Erythropoietin (Epo) is required for red blood cell development; however, it has been difficult to determine experimentally whether the role is instructive or supportive. Chimeric receptors were constructed by replacing the cytoplasmic tail of a constitutively active erythropoietin receptor (cEpoR) with tails of other cytokine receptors. The extracellular domain of cEpoR contains an R129C point substitution that causes constitutive, covalent receptor homodimerization and continuous transmission of signals in the absence of Epo. Through retroviral transduction these ligand-independent activated chimeric receptors were expressed in primary erythroid progenitors in culture and in vivo. Chimeric receptors with cytoplasmic tails from the granulocyte colony stimulating factor receptor or from the growth hormone receptor supported erythroid colony development. A chimeric receptor with a c-mpl tail was partially active.

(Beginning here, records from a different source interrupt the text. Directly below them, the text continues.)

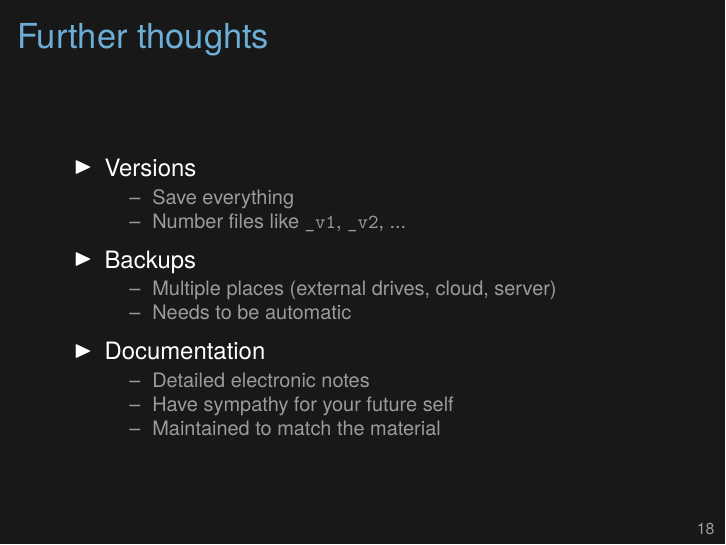
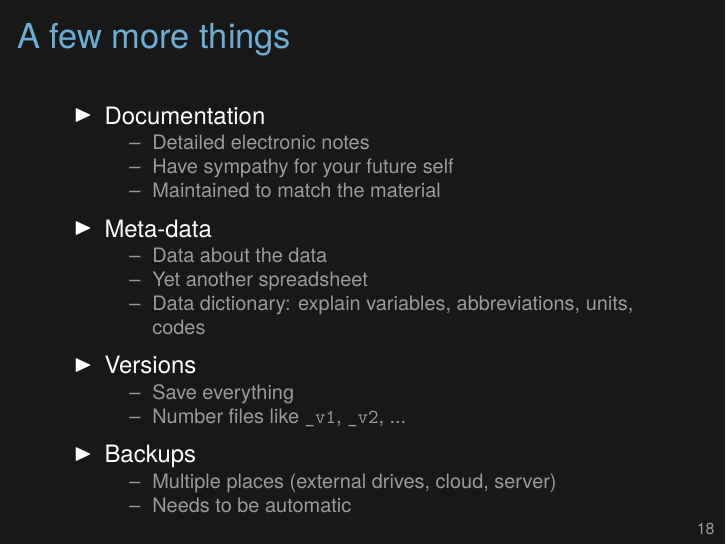
Before and after one commit to kbroman/Talk_DataMgmt, LaTeX slides (datamgmt.tex): page 22 of 29. Compiled offline with XeLaTeX.

Commit message:
Add metadata/data dictionaries

```diff
--- a/datamgmt.tex
+++ b/datamgmt.tex
@@ -390,9 +390,21 @@ Data4Tram/        PepIns_2012-02-09/
 
 
 
-\begin{frame}[c]{Further thoughts}
+\begin{frame}[c]{A few more things}
 
   \bbi
+\item Documentation
+  \bi
+\item Detailed electronic notes
+\item Have sympathy for your future self
+\item Maintained to match the material
+  \ei
+\item Meta-data
+  \bi
+\item Data about the data
+\item Yet another spreadsheet
+\item Data dictionary: explain variables, abbreviations, units, codes
+  \ei
 \item Versions
   \bi
   \item Save everything
```
Also changed, not shown: datamgmt.tex (6 more changed lines).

Infection of NIHSwiss mice with these recombinant viruses in the presence of replication competent Rauscher helper virus caused splenomegaly and elevation in hernatocrit. Therefore, EpoR specific signals are not required for the differentiation of erythrocytes. Rather, cytokine-dependent signaling provides a supportive function for erythroid differentiation.
|Number of pages||1|
|State||Published - Dec 1 1998|